In this Haydn celebration year we are planning to launch our CD on the 31st of May (Haydn’s actual death day 200 years ago) when we are performing the Seven Last Words at the RNCM in Manchester. We are on a very tight schedule! We recorded the piece in January and the first edit was sent to us on the 10th of March. We were doing an ‘Around the Country’ tour with the Sacconi Quartet with concerts on the 12th and 13th which left us only the 10th, 11th and the morning of the 12th to listen to it. John Fraser, our recording producer, had already made clear to us that we should regard this edit as the second edit, as there would be very little time to get a second edit. That meant that we couldn’t be too picky on intonation issues, but had to listen out in particular for noises on the background, like creaky chairs, traffic noises etc.
We decided to first listen to it individually and write down all our comments. Then we would listen to it together and discuss all the things we had written down. When Xander and I received the first edit by email (just before midnight… David Hinitt must have been working on it all evening!) the downloading of the movements seemed to take forever as we were getting more nervous by the minute… it took some courage to press the ‘play’ button, but when we finally did and we listened to the beginning, Xander’s first reaction was ‘WOW’!
On the 10th we all listened to it but made sure we didn’t say too much to each other as it would be interesting to see whether we would be bothered by the same things. Naturally, you listen out for your own part (even subconsiously) , especially since the recording sessions were still fresh in our minds. The difficulty was to get in the right frame of mind and listen to it objectively. As we couldn’t be too picky on intonation it made everything considerably easier but fortunately there were only very few intonation issues we were bothered by.

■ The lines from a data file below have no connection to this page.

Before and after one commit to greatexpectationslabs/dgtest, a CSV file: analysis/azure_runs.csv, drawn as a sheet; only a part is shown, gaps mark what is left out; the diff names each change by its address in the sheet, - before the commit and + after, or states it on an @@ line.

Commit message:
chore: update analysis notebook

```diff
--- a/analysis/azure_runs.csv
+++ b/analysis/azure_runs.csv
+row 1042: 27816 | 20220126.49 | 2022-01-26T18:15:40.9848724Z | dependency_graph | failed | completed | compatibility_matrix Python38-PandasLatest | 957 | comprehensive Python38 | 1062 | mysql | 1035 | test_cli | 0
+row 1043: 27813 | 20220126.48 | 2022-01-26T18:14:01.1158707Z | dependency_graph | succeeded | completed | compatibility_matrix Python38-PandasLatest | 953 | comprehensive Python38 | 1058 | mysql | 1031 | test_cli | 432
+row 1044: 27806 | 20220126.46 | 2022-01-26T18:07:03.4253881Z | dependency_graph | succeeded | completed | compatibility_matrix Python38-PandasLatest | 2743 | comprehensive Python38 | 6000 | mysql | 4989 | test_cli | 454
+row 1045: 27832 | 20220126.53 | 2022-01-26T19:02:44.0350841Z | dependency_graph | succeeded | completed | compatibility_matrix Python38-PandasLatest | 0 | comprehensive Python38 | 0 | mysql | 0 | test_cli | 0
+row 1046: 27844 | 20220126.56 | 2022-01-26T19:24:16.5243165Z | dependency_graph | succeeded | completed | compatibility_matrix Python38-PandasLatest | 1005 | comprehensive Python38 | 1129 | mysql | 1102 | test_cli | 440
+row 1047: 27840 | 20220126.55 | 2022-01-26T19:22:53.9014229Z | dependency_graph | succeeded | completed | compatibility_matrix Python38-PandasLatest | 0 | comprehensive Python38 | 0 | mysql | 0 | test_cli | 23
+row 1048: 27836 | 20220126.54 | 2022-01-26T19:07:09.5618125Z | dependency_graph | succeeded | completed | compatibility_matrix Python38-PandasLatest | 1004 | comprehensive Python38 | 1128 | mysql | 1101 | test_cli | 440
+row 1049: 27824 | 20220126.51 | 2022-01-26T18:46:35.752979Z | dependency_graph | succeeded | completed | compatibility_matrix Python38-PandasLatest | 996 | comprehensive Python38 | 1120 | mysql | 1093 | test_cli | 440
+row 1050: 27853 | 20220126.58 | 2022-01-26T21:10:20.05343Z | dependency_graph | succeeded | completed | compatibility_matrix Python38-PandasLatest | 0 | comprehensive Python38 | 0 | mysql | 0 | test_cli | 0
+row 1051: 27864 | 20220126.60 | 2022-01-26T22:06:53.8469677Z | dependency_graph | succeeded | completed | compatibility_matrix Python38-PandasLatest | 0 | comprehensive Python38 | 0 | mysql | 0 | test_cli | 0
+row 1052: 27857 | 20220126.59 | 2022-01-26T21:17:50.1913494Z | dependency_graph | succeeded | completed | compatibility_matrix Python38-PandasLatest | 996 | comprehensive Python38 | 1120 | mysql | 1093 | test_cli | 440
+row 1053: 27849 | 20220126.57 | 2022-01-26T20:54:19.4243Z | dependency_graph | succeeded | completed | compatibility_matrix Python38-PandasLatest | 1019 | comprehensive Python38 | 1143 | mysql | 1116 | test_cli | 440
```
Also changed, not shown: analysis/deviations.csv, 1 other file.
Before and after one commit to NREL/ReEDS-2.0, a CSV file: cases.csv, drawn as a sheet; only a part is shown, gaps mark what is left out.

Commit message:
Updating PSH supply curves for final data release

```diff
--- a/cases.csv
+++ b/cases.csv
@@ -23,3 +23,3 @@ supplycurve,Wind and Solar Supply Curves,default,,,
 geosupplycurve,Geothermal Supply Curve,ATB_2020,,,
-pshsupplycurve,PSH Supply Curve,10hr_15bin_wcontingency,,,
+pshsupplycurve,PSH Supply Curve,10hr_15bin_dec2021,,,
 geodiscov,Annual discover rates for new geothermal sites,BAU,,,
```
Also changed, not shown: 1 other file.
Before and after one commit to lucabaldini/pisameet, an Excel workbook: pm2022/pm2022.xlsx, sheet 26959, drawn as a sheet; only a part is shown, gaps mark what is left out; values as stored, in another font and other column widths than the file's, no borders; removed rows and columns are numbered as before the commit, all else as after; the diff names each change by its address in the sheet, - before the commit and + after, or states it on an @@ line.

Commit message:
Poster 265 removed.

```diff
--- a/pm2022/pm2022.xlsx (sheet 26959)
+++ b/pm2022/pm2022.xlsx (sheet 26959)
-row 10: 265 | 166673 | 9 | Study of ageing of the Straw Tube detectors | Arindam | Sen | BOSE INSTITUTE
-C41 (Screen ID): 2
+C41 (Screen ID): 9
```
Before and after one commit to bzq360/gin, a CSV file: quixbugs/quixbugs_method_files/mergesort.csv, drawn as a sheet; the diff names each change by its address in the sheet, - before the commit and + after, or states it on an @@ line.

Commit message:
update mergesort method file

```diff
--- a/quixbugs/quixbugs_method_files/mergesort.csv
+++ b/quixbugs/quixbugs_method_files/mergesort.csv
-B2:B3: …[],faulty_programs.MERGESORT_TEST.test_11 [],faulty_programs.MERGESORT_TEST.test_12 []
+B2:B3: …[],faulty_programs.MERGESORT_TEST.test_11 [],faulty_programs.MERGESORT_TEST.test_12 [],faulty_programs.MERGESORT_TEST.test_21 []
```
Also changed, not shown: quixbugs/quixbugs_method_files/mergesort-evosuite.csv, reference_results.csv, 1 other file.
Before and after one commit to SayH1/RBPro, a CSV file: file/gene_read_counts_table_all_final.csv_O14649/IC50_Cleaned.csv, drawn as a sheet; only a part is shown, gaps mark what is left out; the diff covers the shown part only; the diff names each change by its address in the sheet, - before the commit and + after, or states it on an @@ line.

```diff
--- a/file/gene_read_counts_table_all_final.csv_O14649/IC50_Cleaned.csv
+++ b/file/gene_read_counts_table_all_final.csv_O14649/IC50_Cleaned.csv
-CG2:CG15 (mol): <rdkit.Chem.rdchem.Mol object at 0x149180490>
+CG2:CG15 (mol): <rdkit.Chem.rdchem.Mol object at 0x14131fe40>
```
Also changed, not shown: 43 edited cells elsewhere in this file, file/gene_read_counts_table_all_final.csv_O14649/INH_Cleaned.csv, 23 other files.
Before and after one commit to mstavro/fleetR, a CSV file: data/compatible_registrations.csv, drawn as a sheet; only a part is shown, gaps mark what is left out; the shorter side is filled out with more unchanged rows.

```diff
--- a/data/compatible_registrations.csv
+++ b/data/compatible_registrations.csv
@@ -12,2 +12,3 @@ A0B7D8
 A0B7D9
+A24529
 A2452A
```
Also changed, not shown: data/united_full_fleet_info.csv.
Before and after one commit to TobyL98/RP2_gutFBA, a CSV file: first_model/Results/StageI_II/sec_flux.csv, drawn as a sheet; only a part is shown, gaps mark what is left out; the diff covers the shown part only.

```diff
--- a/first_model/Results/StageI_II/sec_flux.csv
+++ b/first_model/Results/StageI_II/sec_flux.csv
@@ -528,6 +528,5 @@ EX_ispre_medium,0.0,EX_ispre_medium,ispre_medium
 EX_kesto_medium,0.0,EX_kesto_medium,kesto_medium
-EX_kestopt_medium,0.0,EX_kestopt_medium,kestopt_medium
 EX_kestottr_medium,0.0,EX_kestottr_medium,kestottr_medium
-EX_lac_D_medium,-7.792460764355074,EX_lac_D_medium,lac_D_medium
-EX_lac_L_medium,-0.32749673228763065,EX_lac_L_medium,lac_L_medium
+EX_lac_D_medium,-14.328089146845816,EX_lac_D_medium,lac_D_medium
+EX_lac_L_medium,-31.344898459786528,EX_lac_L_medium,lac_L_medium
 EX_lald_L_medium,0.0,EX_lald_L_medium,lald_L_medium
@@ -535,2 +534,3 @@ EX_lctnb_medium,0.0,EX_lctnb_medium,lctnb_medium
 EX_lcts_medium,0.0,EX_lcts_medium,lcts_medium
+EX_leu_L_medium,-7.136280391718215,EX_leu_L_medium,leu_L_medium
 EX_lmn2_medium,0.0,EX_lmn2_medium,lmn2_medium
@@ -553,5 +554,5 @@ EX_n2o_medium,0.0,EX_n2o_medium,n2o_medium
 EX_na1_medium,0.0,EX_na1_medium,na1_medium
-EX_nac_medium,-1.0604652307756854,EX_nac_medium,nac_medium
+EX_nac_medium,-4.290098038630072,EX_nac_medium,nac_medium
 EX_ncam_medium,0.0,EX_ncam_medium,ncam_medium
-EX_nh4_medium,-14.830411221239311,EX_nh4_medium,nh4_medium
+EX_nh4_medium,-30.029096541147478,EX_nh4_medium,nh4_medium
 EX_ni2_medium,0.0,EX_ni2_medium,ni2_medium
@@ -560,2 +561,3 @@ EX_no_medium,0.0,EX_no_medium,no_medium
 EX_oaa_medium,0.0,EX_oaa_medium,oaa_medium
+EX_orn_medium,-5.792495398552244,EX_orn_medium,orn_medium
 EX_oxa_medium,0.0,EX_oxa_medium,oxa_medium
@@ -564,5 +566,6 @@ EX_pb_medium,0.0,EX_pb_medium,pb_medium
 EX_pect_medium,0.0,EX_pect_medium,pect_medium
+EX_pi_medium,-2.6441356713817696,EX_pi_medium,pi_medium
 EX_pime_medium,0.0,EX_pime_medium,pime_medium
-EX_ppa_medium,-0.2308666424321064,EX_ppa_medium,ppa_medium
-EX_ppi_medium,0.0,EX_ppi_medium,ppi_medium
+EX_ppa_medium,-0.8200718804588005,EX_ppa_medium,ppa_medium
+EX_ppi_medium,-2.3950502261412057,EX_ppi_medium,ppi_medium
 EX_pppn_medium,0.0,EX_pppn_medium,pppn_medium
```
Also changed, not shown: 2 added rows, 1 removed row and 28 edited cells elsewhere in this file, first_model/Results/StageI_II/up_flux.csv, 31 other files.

Xander, Simone and Marije had written down only a few things – a few traffic noises, a few intonation issues that we thought we should mention and on one or two occasions we weren’t happy with the direction of a phrase. Nathaniel however had a very good stereo and head phones and came up with a big list of external noises! At one point you could actually hear a plane during several bars and there were also lots of creaky chair noises, without a doubt from Simone or Marije who move quite a lot when they play! When we all listened to it together, we were often in hysterics as we could hear quite a few silly pizzicato noises (it’s an a! No it’s a b flat! It’s you! No it can’t be me! etc) or at one point a very peculiar high pitched noise that sounded like someone whistling and we of course had to find out who did it (we still don’t know)… the few intonation issues that we all had written down individually were mainly to do with our individual playing, often unnoticed by the others. On these occasions we had to fight for our cause (but were also secretly pleased when the others hadn’t noticed of course…). If we all agreed it was important, then we would ‘tick’ the comment we had written down. Sometimes we wouldn’t agree on something, e.g. if we liked the take, but one of us really wasn’t happy about his/her playing. In that case we decided to mention the problem, but also say that we really like the take so we would leave it up to the editor to decide what to do with it. In the end we put all the comments together in one email; Nathaniel wrote down his, and then forwarded the email to Simone, who would add hers etc. When everyone had added her/his comments to the email we sent it off!